(Revision comparison data)
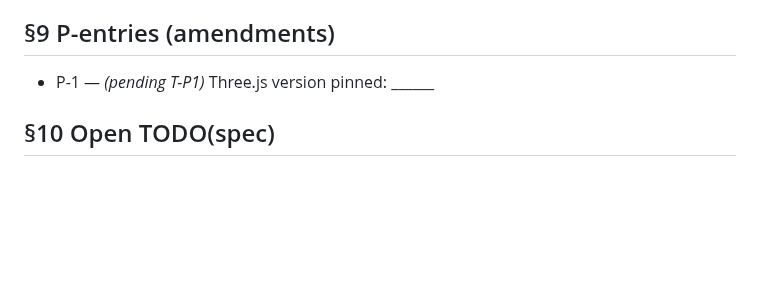
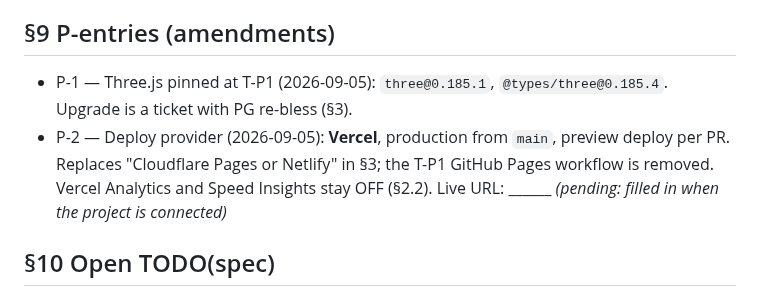
Before and after one commit to novakblagojevic-wq/plinth, a Markdown page: PLINTH_SPEC.md, the part around the change. Drawn GitHub-style; blank space fills up the shorter version.

Commit message:
PLINTH_SPEC: record P-1 (three@0.185.1) and P-2 (Vercel deploy)
Co-Authored-By: Claude Fable 5.1 <noreply@anthropic.com>
Claude-Session: https://claude.ai/code/session_01FtYZHXxr6z6MnNWjeBdC1g

```diff
--- a/PLINTH_SPEC.md
+++ b/PLINTH_SPEC.md
@@ -204,7 +204,12 @@ presets as on-screen preview) — Best Replacement and Most Polished survive tha
 Most Creative weakens. Do not cut T-P4 or T-P10 under any schedule.
 
 ## §9 P-entries (amendments)
-- P-1 — *(pending T-P1)* Three.js version pinned: ______
+- P-1 — Three.js pinned at T-P1 (2026-09-05): `three@0.185.1`, `@types/three@0.185.4`.
+  Upgrade is a ticket with PG re-bless (§3).
+- P-2 — Deploy provider (2026-09-05): **Vercel**, production from `main`, preview
+  deploy per PR. Replaces "Cloudflare Pages or Netlify" in §3; the T-P1 GitHub Pages
+  workflow is removed. Vercel Analytics and Speed Insights stay OFF (§2.2).
+  Live URL: ______ *(pending: filled in when the project is connected)*
 
 ## §10 Open TODO(spec)
 - Codename/product name before T-P10 (README, OG title).
```
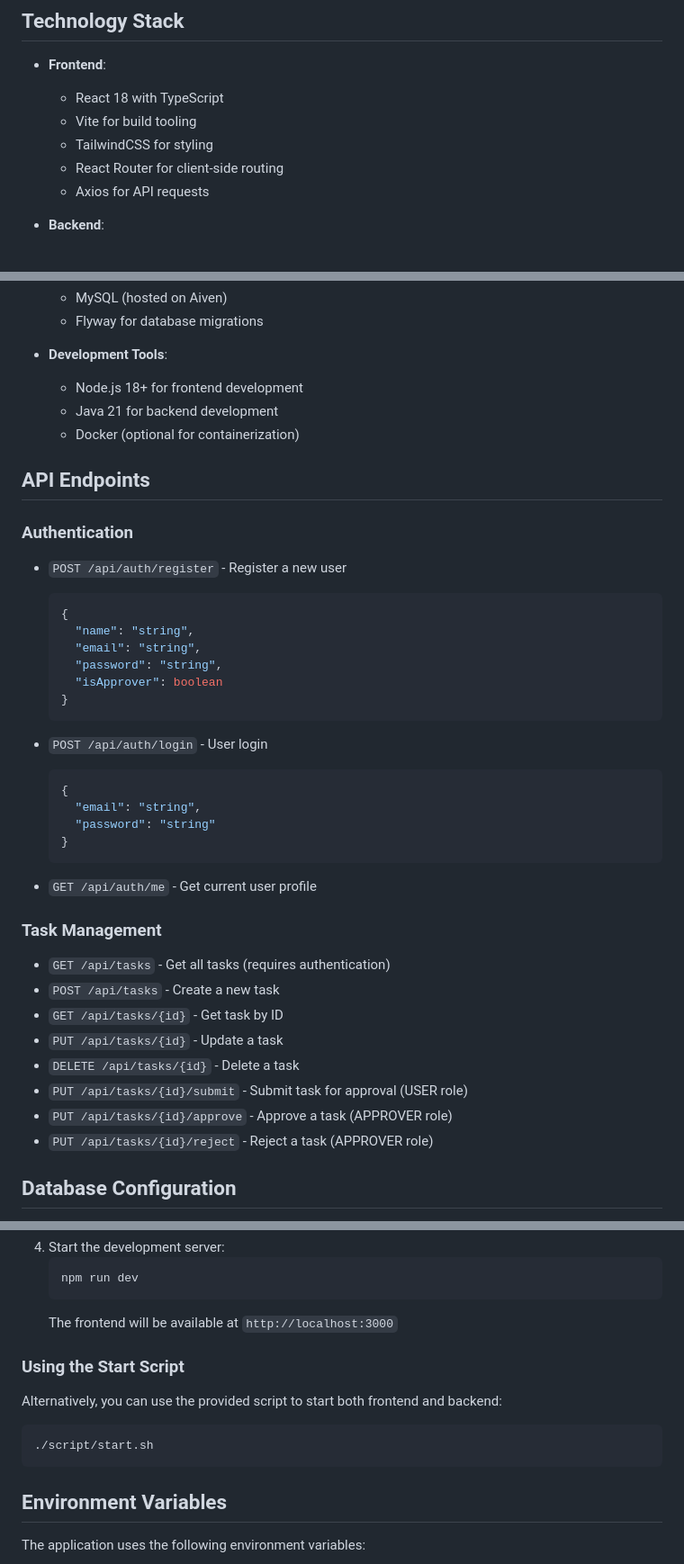
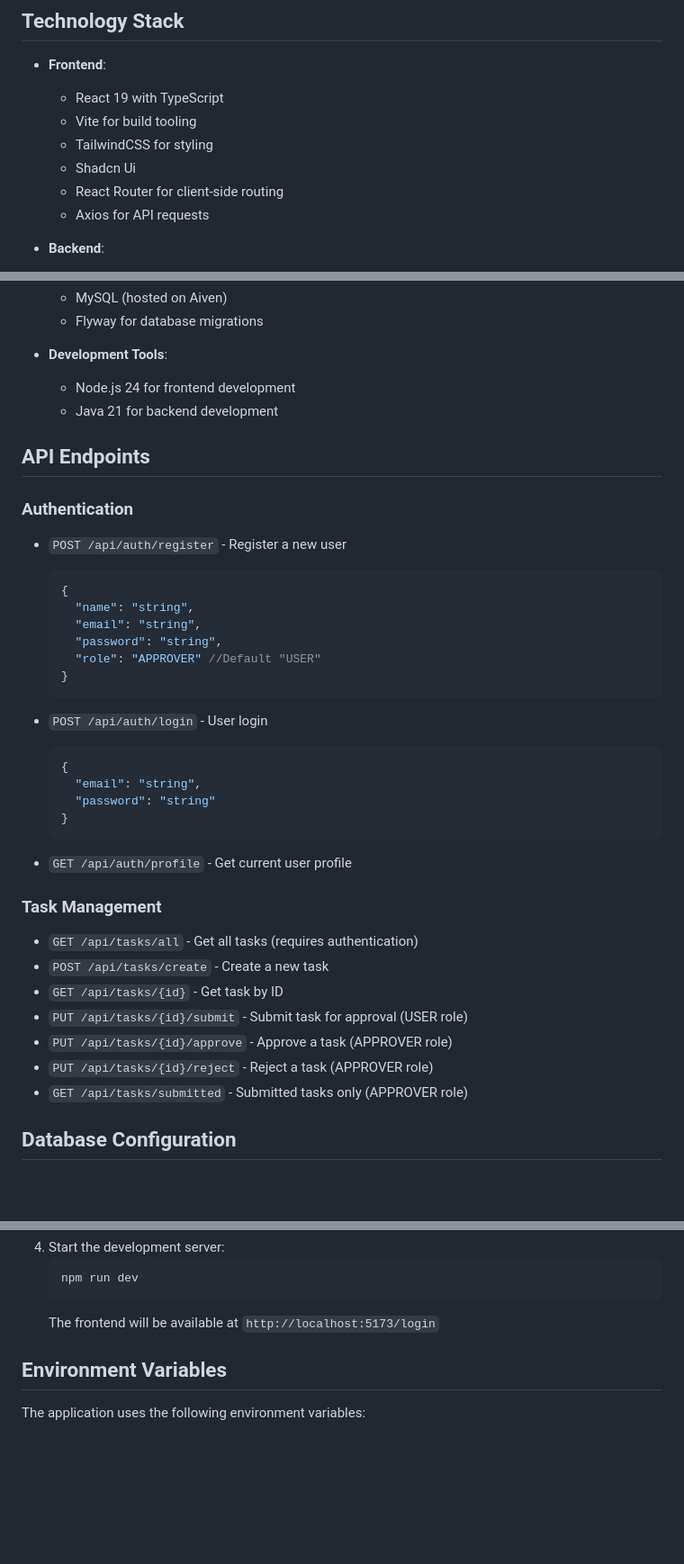
Before and after one commit to ZPMPhooPhoo/Mo_Demo, a Markdown page: README.md, 3 parts joined by grey strips. Shown at 90% size. Rendered like a GitHub page; blank space fills up the shorter version.

````diff
--- a/README.md
+++ b/README.md
@@ -19,9 +19,10 @@ DRAFT → SUBMITTED → APPROVED
 ## Technology Stack
 
 - **Frontend**:
-  - React 18 with TypeScript
+  - React 19 with TypeScript
   - Vite for build tooling
   - TailwindCSS for styling
+  - Shadcn Ui
   - React Router for client-side routing
   - Axios for API requests
 
@@ -37,9 +38,8 @@ DRAFT → SUBMITTED → APPROVED
   - Flyway for database migrations
 
 - **Development Tools**:
-  - Node.js 18+ for frontend development
+  - Node.js 24 for frontend development
   - Java 21 for backend development
-  - Docker (optional for containerization)
 
 ## API Endpoints
 
@@ -52,7 +52,7 @@ DRAFT → SUBMITTED → APPROVED
     "name": "string",
     "email": "string",
     "password": "string",
-    "isApprover": boolean
+    "role": "APPROVER" //Default "USER"
   }
   ```
 
@@ -65,18 +65,17 @@ DRAFT → SUBMITTED → APPROVED
   }
   ```
 
-- `GET /api/auth/me` - Get current user profile
+- `GET /api/auth/profile` - Get current user profile
 
 ### Task Management
 
-- `GET /api/tasks` - Get all tasks (requires authentication)
-- `POST /api/tasks` - Create a new task
+- `GET /api/tasks/all` - Get all tasks (requires authentication)
+- `POST /api/tasks/create` - Create a new task
 - `GET /api/tasks/{id}` - Get task by ID
-- `PUT /api/tasks/{id}` - Update a task
-- `DELETE /api/tasks/{id}` - Delete a task
 - `PUT /api/tasks/{id}/submit` - Submit task for approval (USER role)
 - `PUT /api/tasks/{id}/approve` - Approve a task (APPROVER role)
 - `PUT /api/tasks/{id}/reject` - Reject a task (APPROVER role)
+- `GET /api/tasks/submitted` - Submitted tasks only (APPROVER role)
 
 ## Database Configuration
 
@@ -129,15 +128,7 @@ For local development, you can create a local MySQL database and update these va
    ```bash
    npm run dev
    ```
-   The frontend will be available at `http://localhost:3000`
-
-### Using the Start Script
-
-Alternatively, you can use the provided script to start both frontend and backend:
-
-```bash
-./script/start.sh
-```
+   The frontend will be available at `http://localhost:5173/login`
 
 ## Environment Variables
 
````
Also changed, not shown: other parts of README.md (+1 -12 lines).
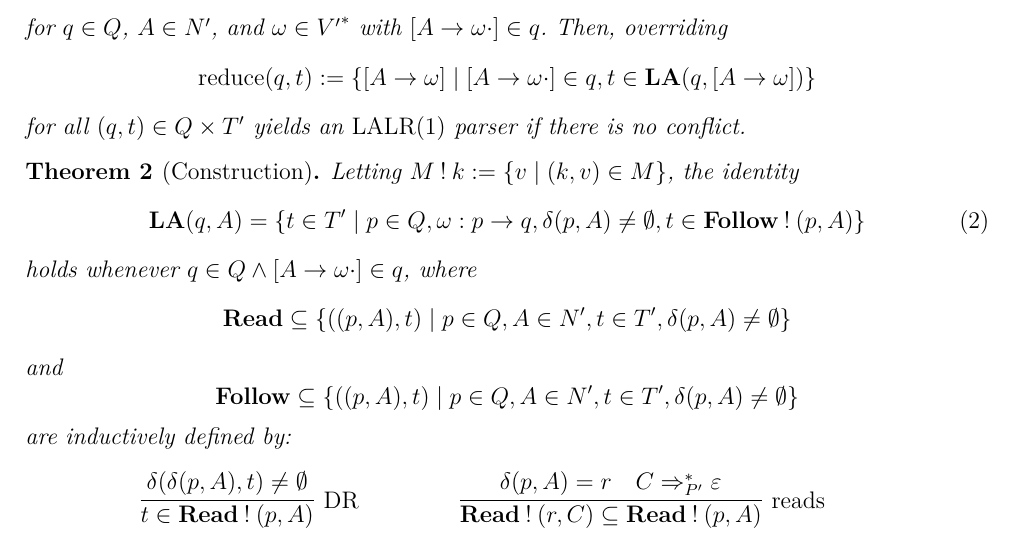
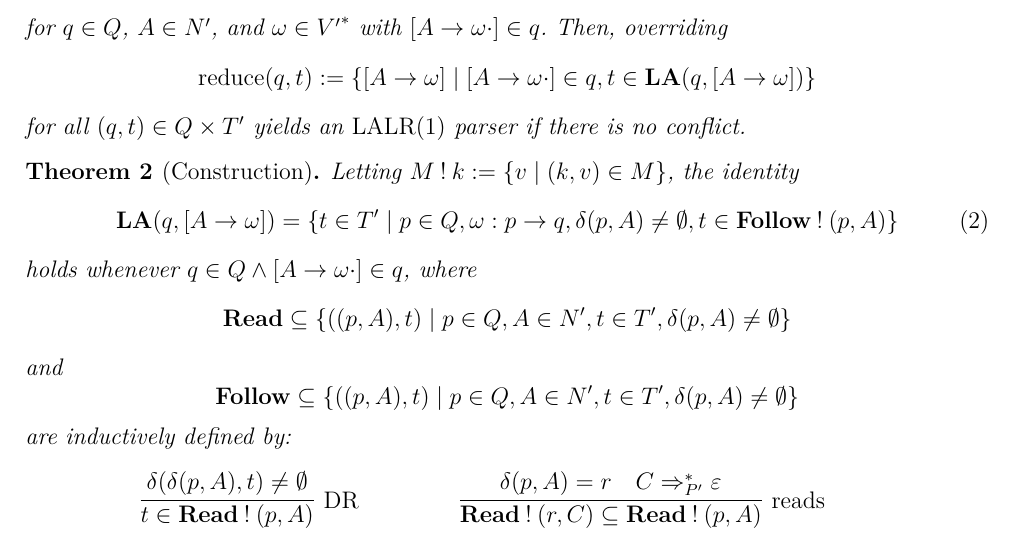
Before and after one commit to KiJeong-Lim/LA1LR0, a LaTeX document (LA1LR0.tex): part of the page, cut so that both start at the same text. Compiled offline with pdfLaTeX.

Commit message:
Final commit

```diff
--- a/LA1LR0.tex
+++ b/LA1LR0.tex
@@ -80,7 +80,7 @@ for all $ ( q , t ) \in Q \times T^\prime $ yields an $\mathrm{LALR(1)}$ parser
 \begin{theorem}[Construction]
 Letting $ M \mathbin{!} k := \set*{ v \mid ( k , v ) \in M } $, the identity
 \begin{align}
-\mathbf{LA} ( q , A ) = \set*{ t \in T^\prime \mid p \in Q , \omega : p \to q ,  \delta ( p , A ) \ne \emptyset , t \in \mathbf{Follow} \mathbin{!} ( p , A ) }
+\mathbf{LA} ( q , [ A \to \omega ] ) = \set*{ t \in T^\prime \mid p \in Q , \omega : p \to q ,  \delta ( p , A ) \ne \emptyset , t \in \mathbf{Follow} \mathbin{!} ( p , A ) }
 \end{align}
 holds whenever $q \in Q \land [ A \to \omega \cdot ] \in q$,
 where $$ \mathbf{Read} \subseteq \set*{ ( ( p , A ) , t ) \mid p \in Q , A \in N^\prime , t \in T^\prime , \delta ( p , A ) \ne \emptyset } $$ and $$ \mathbf{Follow} \subseteq \set*{ ( ( p , A ) , t ) \mid p \in Q , A \in N^\prime , t \in T^\prime , \delta ( p , A ) \ne \emptyset } $$ are inductively defined by:
```
Also changed, not shown: LA1LR0.pdf.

## [Assignment]
Whenever a line holds a picture, print that line without the picture. All other data must be output exactly.

## [Answer to this exercise]
Before and after one commit to novakblagojevic-wq/plinth, a Markdown page: PLINTH_SPEC.md, the part around the change. Drawn GitHub-style; blank space fills up the shorter version.

Commit message:
PLINTH_SPEC: record P-1 (three@0.185.1) and P-2 (Vercel deploy)
Co-Authored-By: Claude Fable 5.1 <noreply@anthropic.com>
Claude-Session: https://claude.ai/code/session_01FtYZHXxr6z6MnNWjeBdC1g

```diff
--- a/PLINTH_SPEC.md
+++ b/PLINTH_SPEC.md
@@ -204,7 +204,12 @@ presets as on-screen preview) — Best Replacement and Most Polished survive tha
 Most Creative weakens. Do not cut T-P4 or T-P10 under any schedule.
 
 ## §9 P-entries (amendments)
-- P-1 — *(pending T-P1)* Three.js version pinned: ______
+- P-1 — Three.js pinned at T-P1 (2026-09-05): `three@0.185.1`, `@types/three@0.185.4`.
+  Upgrade is a ticket with PG re-bless (§3).
+- P-2 — Deploy provider (2026-09-05): **Vercel**, production from `main`, preview
+  deploy per PR. Replaces "Cloudflare Pages or Netlify" in §3; the T-P1 GitHub Pages
+  workflow is removed. Vercel Analytics and Speed Insights stay OFF (§2.2).
+  Live URL: ______ *(pending: filled in when the project is connected)*
 
 ## §10 Open TODO(spec)
 - Codename/product name before T-P10 (README, OG title).
```
Before and after one commit to ZPMPhooPhoo/Mo_Demo, a Markdown page: README.md, 3 parts joined by grey strips. Shown at 90% size. Rendered like a GitHub page; blank space fills up the shorter version.

````diff
--- a/README.md
+++ b/README.md
@@ -19,9 +19,10 @@ DRAFT → SUBMITTED → APPROVED
 ## Technology Stack
 
 - **Frontend**:
-  - React 18 with TypeScript
+  - React 19 with TypeScript
   - Vite for build tooling
   - TailwindCSS for styling
+  - Shadcn Ui
   - React Router for client-side routing
   - Axios for API requests
 
@@ -37,9 +38,8 @@ DRAFT → SUBMITTED → APPROVED
   - Flyway for database migrations
 
 - **Development Tools**:
-  - Node.js 18+ for frontend development
+  - Node.js 24 for frontend development
   - Java 21 for backend development
-  - Docker (optional for containerization)
 
 ## API Endpoints
 
@@ -52,7 +52,7 @@ DRAFT → SUBMITTED → APPROVED
     "name": "string",
     "email": "string",
     "password": "string",
-    "isApprover": boolean
+    "role": "APPROVER" //Default "USER"
   }
   ```
 
@@ -65,18 +65,17 @@ DRAFT → SUBMITTED → APPROVED
   }
   ```
 
-- `GET /api/auth/me` - Get current user profile
+- `GET /api/auth/profile` - Get current user profile
 
 ### Task Management
 
-- `GET /api/tasks` - Get all tasks (requires authentication)
-- `POST /api/tasks` - Create a new task
+- `GET /api/tasks/all` - Get all tasks (requires authentication)
+- `POST /api/tasks/create` - Create a new task
 - `GET /api/tasks/{id}` - Get task by ID
-- `PUT /api/tasks/{id}` - Update a task
-- `DELETE /api/tasks/{id}` - Delete a task
 - `PUT /api/tasks/{id}/submit` - Submit task for approval (USER role)
 - `PUT /api/tasks/{id}/approve` - Approve a task (APPROVER role)
 - `PUT /api/tasks/{id}/reject` - Reject a task (APPROVER role)
+- `GET /api/tasks/submitted` - Submitted tasks only (APPROVER role)
 
 ## Database Configuration
 
@@ -129,15 +128,7 @@ For local development, you can create a local MySQL database and update these va
    ```bash
    npm run dev
    ```
-   The frontend will be available at `http://localhost:3000`
-
-### Using the Start Script
-
-Alternatively, you can use the provided script to start both frontend and backend:
-
-```bash
-./script/start.sh
-```
+   The frontend will be available at `http://localhost:5173/login`
 
 ## Environment Variables
 
````
Also changed, not shown: other parts of README.md (+1 -12 lines).
Before and after one commit to KiJeong-Lim/LA1LR0, a LaTeX document (LA1LR0.tex): part of the page, cut so that both start at the same text. Compiled offline with pdfLaTeX.

Commit message:
Final commit

```diff
--- a/LA1LR0.tex
+++ b/LA1LR0.tex
@@ -80,7 +80,7 @@ for all $ ( q , t ) \in Q \times T^\prime $ yields an $\mathrm{LALR(1)}$ parser
 \begin{theorem}[Construction]
 Letting $ M \mathbin{!} k := \set*{ v \mid ( k , v ) \in M } $, the identity
 \begin{align}
-\mathbf{LA} ( q , A ) = \set*{ t \in T^\prime \mid p \in Q , \omega : p \to q ,  \delta ( p , A ) \ne \emptyset , t \in \mathbf{Follow} \mathbin{!} ( p , A ) }
+\mathbf{LA} ( q , [ A \to \omega ] ) = \set*{ t \in T^\prime \mid p \in Q , \omega : p \to q ,  \delta ( p , A ) \ne \emptyset , t \in \mathbf{Follow} \mathbin{!} ( p , A ) }
 \end{align}
 holds whenever $q \in Q \land [ A \to \omega \cdot ] \in q$,
 where $$ \mathbf{Read} \subseteq \set*{ ( ( p , A ) , t ) \mid p \in Q , A \in N^\prime , t \in T^\prime , \delta ( p , A ) \ne \emptyset } $$ and $$ \mathbf{Follow} \subseteq \set*{ ( ( p , A ) , t ) \mid p \in Q , A \in N^\prime , t \in T^\prime , \delta ( p , A ) \ne \emptyset } $$ are inductively defined by:
```
Also changed, not shown: LA1LR0.pdf.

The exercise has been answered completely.